-- Your instructions --
Every line below that holds "Telethon" must be copied.

[Stored dataset items]
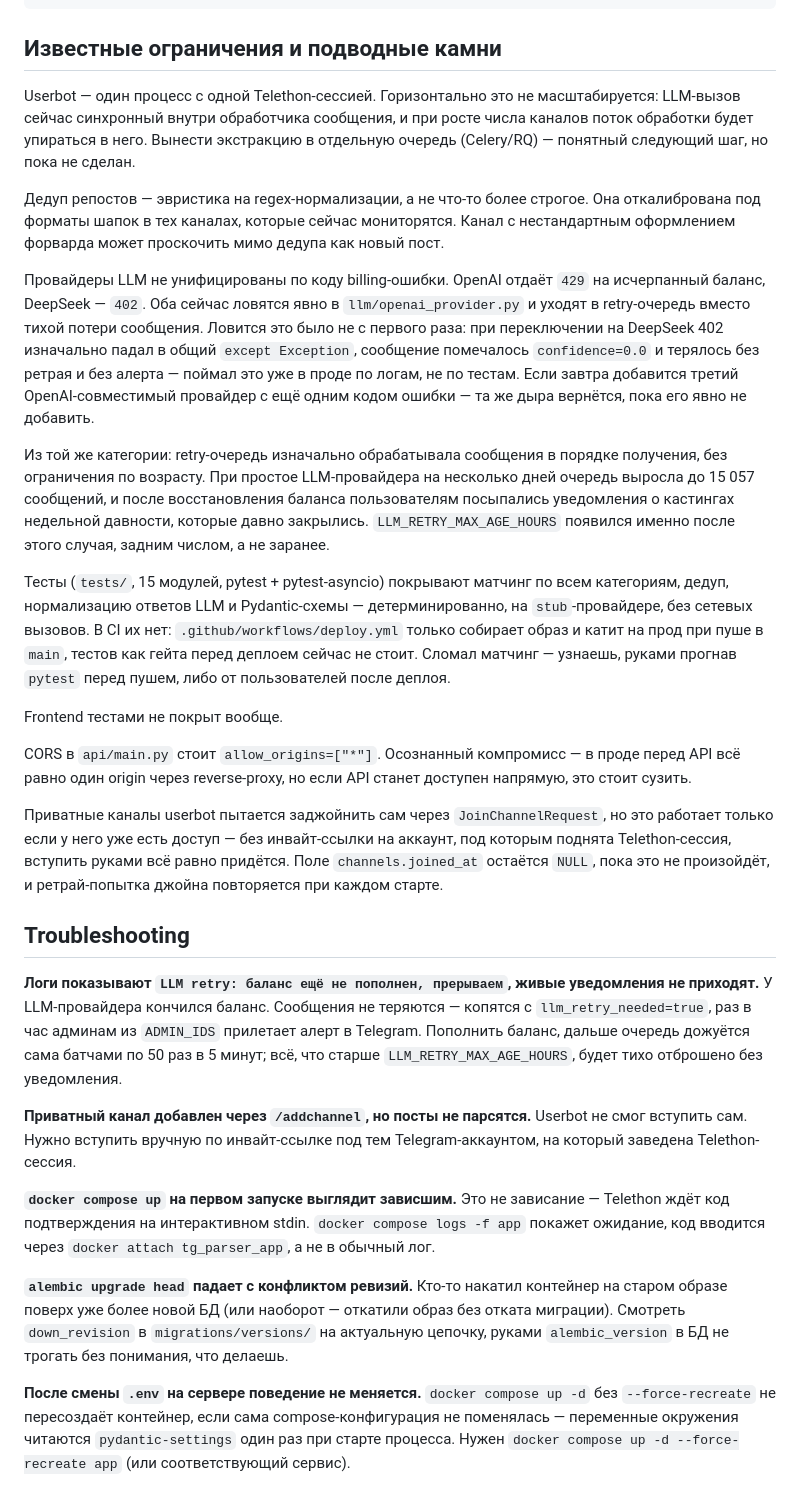
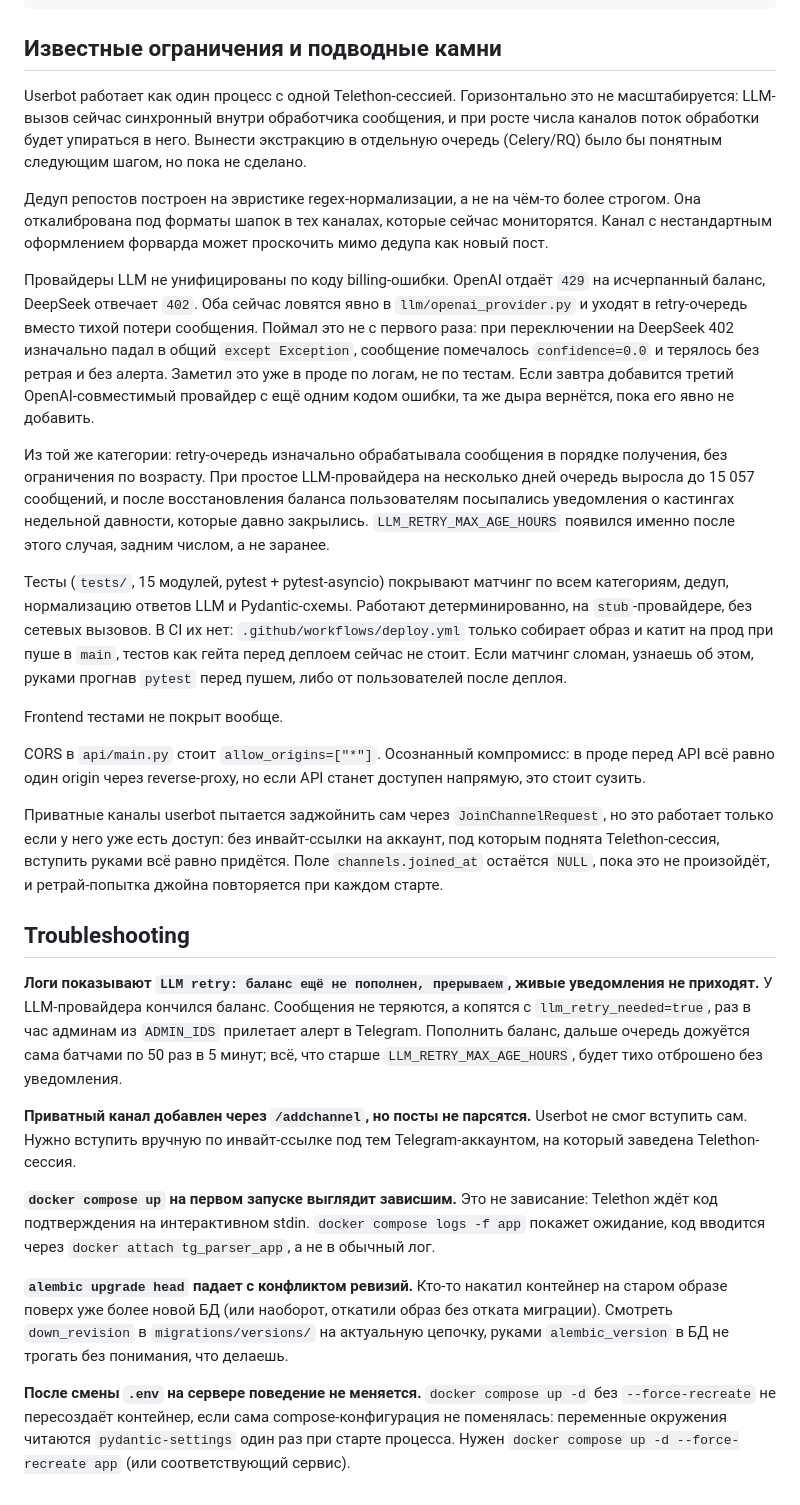
Before and after one commit to sankficeba/model-pro-casting-aggregator, a Markdown page: README.md, the part around one of its changes. Rendered like a GitHub page.

Commit message:
docs: remove em dashes from README prose
Co-Authored-By: Claude Sonnet 5 <noreply@anthropic.com>

```diff
--- a/README.md
+++ b/README.md
@@ -152,25 +153,25 @@ LLM retry: 50 сообщений в очереди
 
 ## Известные ограничения и подводные камни
 
-Userbot — один процесс с одной Telethon-сессией. Горизонтально это не
-масштабируется: LLM-вызов сейчас синхронный внутри обработчика сообщения, и
-при росте числа каналов поток обработки будет упираться в него. Вынести
-экстракцию в отдельную очередь (Celery/RQ) — понятный следующий шаг, но
-пока не сделан.
+Userbot работает как один процесс с одной Telethon-сессией. Горизонтально
+это не масштабируется: LLM-вызов сейчас синхронный внутри обработчика
+сообщения, и при росте числа каналов поток обработки будет упираться в
+него. Вынести экстракцию в отдельную очередь (Celery/RQ) было бы понятным
+следующим шагом, но пока не сделано.
 
-Дедуп репостов — эвристика на regex-нормализации, а не что-то более строгое.
-Она откалибрована под форматы шапок в тех каналах, которые сейчас
-мониторятся. Канал с нестандартным оформлением форварда может проскочить
-мимо дедупа как новый пост.
+Дедуп репостов построен на эвристике regex-нормализации, а не на чём-то
+более строгом. Она откалибрована под форматы шапок в тех каналах, которые
+сейчас мониторятся. Канал с нестандартным оформлением форварда может
+проскочить мимо дедупа как новый пост.
 
 Провайдеры LLM не унифицированы по коду billing-ошибки. OpenAI отдаёт `429`
-на исчерпанный баланс, DeepSeek — `402`. Оба сейчас ловятся явно в
+на исчерпанный баланс, DeepSeek отвечает `402`. Оба сейчас ловятся явно в
 `llm/openai_provider.py` и уходят в retry-очередь вместо тихой потери
-сообщения. Ловится это было не с первого раза: при переключении на DeepSeek
-402 изначально падал в общий `except Exception`, сообщение помечалось
-`confidence=0.0` и терялось без ретрая и без алерта — поймал это уже в
+сообщения. Поймал это не с первого раза: при переключении на DeepSeek 402
+изначально падал в общий `except Exception`, сообщение помечалось
+`confidence=0.0` и терялось без ретрая и без алерта. Заметил это уже в
 проде по логам, не по тестам. Если завтра добавится третий
-OpenAI-совместимый провайдер с ещё одним кодом ошибки — та же дыра
+OpenAI-совместимый провайдер с ещё одним кодом ошибки, та же дыра
 вернётся, пока его явно не добавить.
 
 Из той же категории: retry-очередь изначально обрабатывала сообщения в
@@ -181,30 +182,31 @@ OpenAI-совместимый провайдер с ещё одним кодом
 появился именно после этого случая, задним числом, а не заранее.
 
 Тесты (`tests/`, 15 модулей, pytest + pytest-asyncio) покрывают матчинг по
-всем категориям, дедуп, нормализацию ответов LLM и Pydantic-схемы —
-детерминированно, на `stub`-провайдере, без сетевых вызовов. В CI их нет:
-`.github/workflows/deploy.yml` только собирает образ и катит на прод при
-пуше в `main`, тестов как гейта перед деплоем сейчас не стоит. Сломал
-матчинг — узнаешь, руками прогнав `pytest` перед пушем, либо от
-пользователей после деплоя.
+всем категориям, дедуп, нормализацию ответов LLM и Pydantic-схемы.
+Работают детерминированно, на `stub`-провайдере, без сетевых вызовов. В CI
+их нет: `.github/workflows/deploy.yml` только собирает образ и катит на
+прод при пуше в `main`, тестов как гейта перед деплоем сейчас не стоит.
+Если матчинг сломан, узнаешь об этом, руками прогнав `pytest` перед
+пушем, либо от пользователей после деплоя.
 
 Frontend тестами не покрыт вообще.
 
-CORS в `api/main.py` стоит `allow_origins=["*"]`. Осознанный компромисс —
+CORS в `api/main.py` стоит `allow_origins=["*"]`. Осознанный компромисс:
 в проде перед API всё равно один origin через reverse-proxy, но если API
 станет доступен напрямую, это стоит сузить.
 
 Приватные каналы userbot пытается заджойнить сам через
-`JoinChannelRequest`, но это работает только если у него уже есть доступ —
-без инвайт-ссылки на аккаунт, под которым поднята Telethon-сессия, вступить
-руками всё равно придётся. Поле `channels.joined_at` остаётся `NULL`, пока
-это не произойдёт, и ретрай-попытка джойна повторяется при каждом старте.
+`JoinChannelRequest`, но это работает только если у него уже есть доступ:
+без инвайт-ссылки на аккаунт, под которым поднята Telethon-сессия,
+вступить руками всё равно придётся. Поле `channels.joined_at` остаётся
+`NULL`, пока это не произойдёт, и ретрай-попытка джойна повторяется при
+каждом старте.
 
 ## Troubleshooting
 
 **Логи показывают `LLM retry: баланс ещё не пополнен, прерываем`, живые
 уведомления не приходят.** У LLM-провайдера кончился баланс. Сообщения не
-теряются — копятся с `llm_retry_needed=true`, раз в час админам из
+теряются, а копятся с `llm_retry_needed=true`, раз в час админам из
 `ADMIN_IDS` прилетает алерт в Telegram. Пополнить баланс, дальше очередь
 дожуётся сама батчами по 50 раз в 5 минут; всё, что старше
 `LLM_RETRY_MAX_AGE_HOURS`, будет тихо отброшено без уведомления.
@@ -213,19 +215,19 @@ CORS в `api/main.py` стоит `allow_origins=["*"]`. Осознанный к
 Userbot не смог вступить сам. Нужно вступить вручную по инвайт-ссылке под
 тем Telegram-аккаунтом, на который заведена Telethon-сессия.
 
-**`docker compose up` на первом запуске выглядит зависшим.** Это не зависание
-— Telethon ждёт код подтверждения на интерактивном stdin. `docker compose
-logs -f app` покажет ожидание, код вводится через `docker attach
-tg_parser_app`, а не в обычный лог.
+**`docker compose up` на первом запуске выглядит зависшим.** Это не
+зависание: Telethon ждёт код подтверждения на интерактивном stdin.
+`docker compose logs -f app` покажет ожидание, код вводится через
+`docker attach tg_parser_app`, а не в обычный лог.
 
 **`alembic upgrade head` падает с конфликтом ревизий.** Кто-то накатил
-контейнер на старом образе поверх уже более новой БД (или наоборот —
+контейнер на старом образе поверх уже более новой БД (или наоборот,
 откатили образ без отката миграции). Смотреть `down_revision` в
 `migrations/versions/` на актуальную цепочку, руками `alembic_version` в
 БД не трогать без понимания, что делаешь.
 
 **После смены `.env` на сервере поведение не меняется.** `docker compose
 up -d` без `--force-recreate` не пересоздаёт контейнер, если сама
-compose-конфигурация не поменялась — переменные окружения читаются
+compose-конфигурация не поменялась: переменные окружения читаются
 `pydantic-settings` один раз при старте процесса. Нужен
 `docker compose up -d --force-recreate app` (или соответствующий сервис).
```
Also changed, not shown: other parts of README.md (+26 -25 lines).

-- Output for this task --
-Userbot — один процесс с одной Telethon-сессией. Горизонтально это не
+Userbot работает как один процесс с одной Telethon-сессией. Горизонтально
-без инвайт-ссылки на аккаунт, под которым поднята Telethon-сессия, вступить
+без инвайт-ссылки на аккаунт, под которым поднята Telethon-сессия,
 тем Telegram-аккаунтом, на который заведена Telethon-сессия.
-— Telethon ждёт код подтверждения на интерактивном stdin. `docker compose
+зависание: Telethon ждёт код подтверждения на интерактивном stdin.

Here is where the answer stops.